Quantum machine-learning for SuperSymmetry searches

Project goal

The goal of this project is to develop quantum machine-learning algorithms for the analysis of LHC collision data. The particular example chosen is the classification of SuperSymmetry signals from Standard-Model background.

R&D topic
Quantum technologies
Project coordinator(s)
Koji Terashi (University of Tokyo)
Team members
University of Tokyo: Michiru Kaneda, Tomoe Kishimoto, Masahiko Saito, Ryu Sawada, Junici Tanaka │ CERN openlab: Federico Carminati, Sofia Vallecorsa, Fabio Fracas

Collaborators

Project background

The analysis of LHC data for the detection of effects beyond the Standard Model requires increasing levels of precision. Various machine-learning techniques are now part of the standard analysis toolbox for high-energy physics. Deep-learning algorithms are increasingly demonstrating their usefulness in various areas of analysis, thanks to their ability to explore a much larger dimensional space.

This seems to be an almost ideal area of application for quantum computing, which is offering a potentially enormous parameter space and a correspondingly large level of computational parallelism. Moreover, the quasi-optimal Gibbs sampling features of quantum computers may enhance the training of such deep-learning networks.

Recent progress

During this year the Tokyo group has studied the performance of different quantum variational models for the classification of SuperSymmetry signals from the Standard-Model background, where the signal is: h ➞ ? ±? ∓ ➞ WW (➞lνlν) + ?01?01, and the background comes from: WW (➞lνlν). In particular, the efforts have focused on two approaches: quantum circuit learning (QCL) and quantum variational classifiers (QVC).

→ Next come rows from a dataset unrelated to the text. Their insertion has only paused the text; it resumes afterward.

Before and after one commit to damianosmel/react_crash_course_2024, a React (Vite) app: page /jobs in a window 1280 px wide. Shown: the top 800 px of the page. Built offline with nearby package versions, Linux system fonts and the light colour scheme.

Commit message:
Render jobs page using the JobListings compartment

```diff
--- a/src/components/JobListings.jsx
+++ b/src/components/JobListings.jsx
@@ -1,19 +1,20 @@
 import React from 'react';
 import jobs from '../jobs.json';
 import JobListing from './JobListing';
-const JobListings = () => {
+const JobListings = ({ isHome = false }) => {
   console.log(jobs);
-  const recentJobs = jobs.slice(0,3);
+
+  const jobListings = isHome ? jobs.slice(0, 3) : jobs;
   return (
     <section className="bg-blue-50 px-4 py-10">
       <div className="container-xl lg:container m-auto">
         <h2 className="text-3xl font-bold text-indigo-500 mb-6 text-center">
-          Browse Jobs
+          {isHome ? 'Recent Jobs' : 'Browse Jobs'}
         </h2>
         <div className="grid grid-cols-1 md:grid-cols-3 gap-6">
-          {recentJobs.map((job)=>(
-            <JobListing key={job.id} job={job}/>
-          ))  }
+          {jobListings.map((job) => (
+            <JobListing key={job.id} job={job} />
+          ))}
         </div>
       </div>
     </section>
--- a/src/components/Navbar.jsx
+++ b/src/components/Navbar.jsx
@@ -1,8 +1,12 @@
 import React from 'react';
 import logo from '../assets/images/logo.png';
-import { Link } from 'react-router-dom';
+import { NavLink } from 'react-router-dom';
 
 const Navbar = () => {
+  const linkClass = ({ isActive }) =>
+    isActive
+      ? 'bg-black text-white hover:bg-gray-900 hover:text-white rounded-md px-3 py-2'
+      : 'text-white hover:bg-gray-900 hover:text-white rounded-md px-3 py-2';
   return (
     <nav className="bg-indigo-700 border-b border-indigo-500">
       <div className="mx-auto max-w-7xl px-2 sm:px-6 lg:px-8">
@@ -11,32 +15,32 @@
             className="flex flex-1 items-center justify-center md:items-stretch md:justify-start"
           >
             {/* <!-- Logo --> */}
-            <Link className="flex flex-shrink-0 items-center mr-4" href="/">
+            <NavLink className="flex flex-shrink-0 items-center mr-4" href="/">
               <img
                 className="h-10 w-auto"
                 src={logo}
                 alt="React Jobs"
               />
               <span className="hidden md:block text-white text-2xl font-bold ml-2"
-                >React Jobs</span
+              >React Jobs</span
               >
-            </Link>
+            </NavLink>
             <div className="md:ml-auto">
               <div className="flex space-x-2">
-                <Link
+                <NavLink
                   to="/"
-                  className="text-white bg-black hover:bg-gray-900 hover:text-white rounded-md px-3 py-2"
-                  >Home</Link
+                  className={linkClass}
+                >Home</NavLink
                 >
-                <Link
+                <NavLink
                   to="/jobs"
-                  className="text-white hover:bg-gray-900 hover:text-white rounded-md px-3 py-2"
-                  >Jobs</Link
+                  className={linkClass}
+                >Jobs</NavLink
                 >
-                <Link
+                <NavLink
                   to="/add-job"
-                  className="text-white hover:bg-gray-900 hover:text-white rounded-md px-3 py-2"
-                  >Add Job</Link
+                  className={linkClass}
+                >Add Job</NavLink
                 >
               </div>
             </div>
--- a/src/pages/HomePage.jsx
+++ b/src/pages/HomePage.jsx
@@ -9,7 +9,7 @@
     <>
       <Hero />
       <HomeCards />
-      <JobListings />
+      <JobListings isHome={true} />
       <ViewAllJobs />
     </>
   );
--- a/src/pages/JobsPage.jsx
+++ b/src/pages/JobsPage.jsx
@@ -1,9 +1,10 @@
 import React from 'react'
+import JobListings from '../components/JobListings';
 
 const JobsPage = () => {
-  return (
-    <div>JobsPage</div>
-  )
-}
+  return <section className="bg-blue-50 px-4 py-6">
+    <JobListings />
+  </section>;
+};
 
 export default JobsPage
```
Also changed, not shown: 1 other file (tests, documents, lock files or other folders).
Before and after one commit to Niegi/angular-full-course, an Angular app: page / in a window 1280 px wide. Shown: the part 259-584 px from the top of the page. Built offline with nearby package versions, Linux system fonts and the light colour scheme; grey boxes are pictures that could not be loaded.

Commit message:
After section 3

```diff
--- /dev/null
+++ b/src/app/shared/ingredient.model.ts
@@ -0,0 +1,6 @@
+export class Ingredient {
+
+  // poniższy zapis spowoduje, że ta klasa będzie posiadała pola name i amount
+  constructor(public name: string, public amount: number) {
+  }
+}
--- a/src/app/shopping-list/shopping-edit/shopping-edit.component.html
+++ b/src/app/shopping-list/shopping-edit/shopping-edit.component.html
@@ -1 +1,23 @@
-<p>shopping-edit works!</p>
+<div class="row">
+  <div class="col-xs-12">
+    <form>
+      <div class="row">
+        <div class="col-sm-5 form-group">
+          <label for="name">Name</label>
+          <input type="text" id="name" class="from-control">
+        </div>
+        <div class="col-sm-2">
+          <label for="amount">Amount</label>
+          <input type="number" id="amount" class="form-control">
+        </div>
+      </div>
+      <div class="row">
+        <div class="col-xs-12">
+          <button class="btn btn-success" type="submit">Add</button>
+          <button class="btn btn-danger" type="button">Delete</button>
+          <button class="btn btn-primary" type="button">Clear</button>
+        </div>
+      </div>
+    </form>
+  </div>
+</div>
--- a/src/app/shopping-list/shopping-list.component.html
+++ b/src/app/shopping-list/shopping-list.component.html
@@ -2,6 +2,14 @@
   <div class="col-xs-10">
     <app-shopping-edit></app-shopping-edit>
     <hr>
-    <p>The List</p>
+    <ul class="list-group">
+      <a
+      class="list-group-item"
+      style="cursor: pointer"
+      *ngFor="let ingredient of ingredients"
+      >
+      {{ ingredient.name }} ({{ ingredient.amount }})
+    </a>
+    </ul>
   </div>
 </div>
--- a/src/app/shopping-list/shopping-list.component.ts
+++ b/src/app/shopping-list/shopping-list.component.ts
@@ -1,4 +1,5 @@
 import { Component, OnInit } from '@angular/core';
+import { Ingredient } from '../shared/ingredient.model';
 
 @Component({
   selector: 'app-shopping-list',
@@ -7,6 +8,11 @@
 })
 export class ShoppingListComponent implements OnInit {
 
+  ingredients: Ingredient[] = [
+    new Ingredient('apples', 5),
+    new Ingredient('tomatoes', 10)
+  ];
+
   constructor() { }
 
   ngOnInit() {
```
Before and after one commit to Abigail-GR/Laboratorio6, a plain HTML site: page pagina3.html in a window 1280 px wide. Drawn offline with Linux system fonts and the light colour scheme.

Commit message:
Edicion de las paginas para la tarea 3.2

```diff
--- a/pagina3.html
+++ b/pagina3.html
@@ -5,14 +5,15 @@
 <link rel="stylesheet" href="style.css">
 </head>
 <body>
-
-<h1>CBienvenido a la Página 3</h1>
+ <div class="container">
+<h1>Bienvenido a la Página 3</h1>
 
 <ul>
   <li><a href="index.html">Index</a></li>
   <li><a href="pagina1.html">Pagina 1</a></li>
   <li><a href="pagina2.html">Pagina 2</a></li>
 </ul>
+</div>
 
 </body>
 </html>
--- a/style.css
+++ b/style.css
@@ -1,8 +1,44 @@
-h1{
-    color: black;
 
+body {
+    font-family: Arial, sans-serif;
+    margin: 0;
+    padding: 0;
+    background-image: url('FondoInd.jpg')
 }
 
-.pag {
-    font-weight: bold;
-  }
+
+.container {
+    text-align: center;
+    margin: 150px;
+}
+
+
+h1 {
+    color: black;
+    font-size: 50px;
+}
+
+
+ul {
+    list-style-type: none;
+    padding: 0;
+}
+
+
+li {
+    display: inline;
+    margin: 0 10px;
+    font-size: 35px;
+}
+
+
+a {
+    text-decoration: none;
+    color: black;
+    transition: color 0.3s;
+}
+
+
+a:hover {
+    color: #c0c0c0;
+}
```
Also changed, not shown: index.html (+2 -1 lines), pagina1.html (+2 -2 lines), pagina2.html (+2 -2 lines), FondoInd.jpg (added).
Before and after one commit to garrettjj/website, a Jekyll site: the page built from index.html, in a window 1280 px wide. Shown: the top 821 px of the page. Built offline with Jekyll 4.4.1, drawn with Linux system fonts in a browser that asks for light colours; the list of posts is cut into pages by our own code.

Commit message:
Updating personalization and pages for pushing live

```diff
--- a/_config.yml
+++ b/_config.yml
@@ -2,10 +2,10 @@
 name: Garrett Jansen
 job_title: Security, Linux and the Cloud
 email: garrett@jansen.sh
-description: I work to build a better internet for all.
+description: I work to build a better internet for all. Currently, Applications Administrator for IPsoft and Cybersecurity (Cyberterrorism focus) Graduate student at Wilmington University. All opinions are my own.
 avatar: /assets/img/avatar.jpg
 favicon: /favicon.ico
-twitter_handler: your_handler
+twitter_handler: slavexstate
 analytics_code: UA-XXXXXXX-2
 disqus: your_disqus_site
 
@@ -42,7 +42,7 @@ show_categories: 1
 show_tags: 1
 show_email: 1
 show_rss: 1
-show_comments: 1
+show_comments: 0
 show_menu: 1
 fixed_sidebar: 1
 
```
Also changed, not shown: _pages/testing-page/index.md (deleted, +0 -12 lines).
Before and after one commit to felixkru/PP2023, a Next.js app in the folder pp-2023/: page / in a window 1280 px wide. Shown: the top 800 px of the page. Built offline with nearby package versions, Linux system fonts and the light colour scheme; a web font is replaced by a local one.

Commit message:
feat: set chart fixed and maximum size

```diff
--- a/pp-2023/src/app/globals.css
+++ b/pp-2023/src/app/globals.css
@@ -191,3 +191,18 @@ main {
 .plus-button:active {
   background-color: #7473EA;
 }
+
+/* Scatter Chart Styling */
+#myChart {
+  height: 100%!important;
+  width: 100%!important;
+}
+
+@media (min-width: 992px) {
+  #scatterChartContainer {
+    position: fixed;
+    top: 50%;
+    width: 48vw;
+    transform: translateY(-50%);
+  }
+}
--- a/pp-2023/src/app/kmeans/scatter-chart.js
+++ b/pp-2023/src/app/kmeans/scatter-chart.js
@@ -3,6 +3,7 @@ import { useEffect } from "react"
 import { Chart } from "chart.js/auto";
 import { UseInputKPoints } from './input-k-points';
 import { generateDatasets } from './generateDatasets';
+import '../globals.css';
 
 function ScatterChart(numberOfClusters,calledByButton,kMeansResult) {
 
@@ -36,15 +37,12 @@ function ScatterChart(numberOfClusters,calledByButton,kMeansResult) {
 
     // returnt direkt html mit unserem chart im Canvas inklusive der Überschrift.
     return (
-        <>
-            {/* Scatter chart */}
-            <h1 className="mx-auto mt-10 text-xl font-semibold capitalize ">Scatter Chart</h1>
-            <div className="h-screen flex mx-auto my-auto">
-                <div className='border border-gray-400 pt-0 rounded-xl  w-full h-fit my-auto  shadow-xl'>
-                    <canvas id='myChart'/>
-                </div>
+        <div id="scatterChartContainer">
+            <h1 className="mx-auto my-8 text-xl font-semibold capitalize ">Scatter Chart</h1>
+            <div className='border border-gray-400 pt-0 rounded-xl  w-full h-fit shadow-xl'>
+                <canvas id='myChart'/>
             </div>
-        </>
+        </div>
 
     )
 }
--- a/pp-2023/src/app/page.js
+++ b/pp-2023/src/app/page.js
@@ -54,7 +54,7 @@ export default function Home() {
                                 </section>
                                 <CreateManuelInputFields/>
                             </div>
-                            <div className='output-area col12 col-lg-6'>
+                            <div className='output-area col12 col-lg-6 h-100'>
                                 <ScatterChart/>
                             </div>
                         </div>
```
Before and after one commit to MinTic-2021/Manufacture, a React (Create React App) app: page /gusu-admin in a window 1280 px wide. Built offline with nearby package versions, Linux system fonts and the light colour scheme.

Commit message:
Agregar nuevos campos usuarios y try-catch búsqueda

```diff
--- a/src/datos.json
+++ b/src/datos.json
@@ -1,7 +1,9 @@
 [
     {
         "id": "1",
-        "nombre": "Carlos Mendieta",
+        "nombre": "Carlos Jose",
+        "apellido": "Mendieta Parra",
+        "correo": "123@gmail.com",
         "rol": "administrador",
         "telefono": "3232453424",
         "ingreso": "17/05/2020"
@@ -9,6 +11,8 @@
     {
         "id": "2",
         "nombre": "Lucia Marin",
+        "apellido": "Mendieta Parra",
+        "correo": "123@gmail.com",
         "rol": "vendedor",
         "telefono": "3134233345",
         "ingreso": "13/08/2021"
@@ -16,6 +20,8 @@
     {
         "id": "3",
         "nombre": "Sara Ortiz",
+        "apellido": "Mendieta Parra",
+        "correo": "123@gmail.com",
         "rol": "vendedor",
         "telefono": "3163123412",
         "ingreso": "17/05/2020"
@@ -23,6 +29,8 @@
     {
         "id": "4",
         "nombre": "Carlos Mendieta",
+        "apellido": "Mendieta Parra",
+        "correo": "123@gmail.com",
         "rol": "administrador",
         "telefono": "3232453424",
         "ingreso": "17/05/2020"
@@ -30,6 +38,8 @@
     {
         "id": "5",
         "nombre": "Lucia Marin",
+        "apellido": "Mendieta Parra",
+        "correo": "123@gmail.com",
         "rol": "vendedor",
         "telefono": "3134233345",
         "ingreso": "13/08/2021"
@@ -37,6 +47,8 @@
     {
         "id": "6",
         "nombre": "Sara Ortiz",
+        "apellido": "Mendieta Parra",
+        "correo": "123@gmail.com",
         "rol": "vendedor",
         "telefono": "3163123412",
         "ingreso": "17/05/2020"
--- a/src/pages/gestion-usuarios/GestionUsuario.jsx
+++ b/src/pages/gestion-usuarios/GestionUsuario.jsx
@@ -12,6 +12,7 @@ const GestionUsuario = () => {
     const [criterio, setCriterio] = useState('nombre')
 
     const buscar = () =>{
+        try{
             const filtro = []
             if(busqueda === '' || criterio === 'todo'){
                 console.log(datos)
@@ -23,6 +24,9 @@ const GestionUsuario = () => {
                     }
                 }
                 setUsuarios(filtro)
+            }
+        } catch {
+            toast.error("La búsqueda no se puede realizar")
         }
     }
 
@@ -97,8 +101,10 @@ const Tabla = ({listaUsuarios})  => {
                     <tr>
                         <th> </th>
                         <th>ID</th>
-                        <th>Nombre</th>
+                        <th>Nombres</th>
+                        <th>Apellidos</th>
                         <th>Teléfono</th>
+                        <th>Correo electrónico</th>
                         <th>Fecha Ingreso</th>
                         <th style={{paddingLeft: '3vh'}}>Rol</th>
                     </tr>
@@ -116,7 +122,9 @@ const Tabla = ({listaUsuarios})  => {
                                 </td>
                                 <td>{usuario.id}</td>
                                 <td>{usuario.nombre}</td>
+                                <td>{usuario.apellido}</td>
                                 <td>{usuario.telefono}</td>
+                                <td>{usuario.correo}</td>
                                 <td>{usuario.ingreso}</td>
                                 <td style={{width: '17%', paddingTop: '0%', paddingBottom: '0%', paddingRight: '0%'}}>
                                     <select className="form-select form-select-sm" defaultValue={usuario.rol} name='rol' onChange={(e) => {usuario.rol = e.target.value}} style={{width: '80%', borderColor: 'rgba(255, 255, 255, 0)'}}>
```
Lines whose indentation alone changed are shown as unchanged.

The SuperSymmetry data set in the UCI machine-learning repository has been used for this study. A quantum circuit learning with a set of seven variables and a depth of three has been implemented. The results of 5000 iterations with COBYLA (constrained optimisation by linear approximation) minimisation have been compared with classical deep neural networks and and boosted decision trees. Promising results have been achieved. An initial implementation of a QVC, with a depth of two and a set of three input variables, is also being studied.

Next steps

The current results are encouraging. The next steps of this work will be to test the results on real IBM Quantum Experience hardware. Initially, three variables will be used.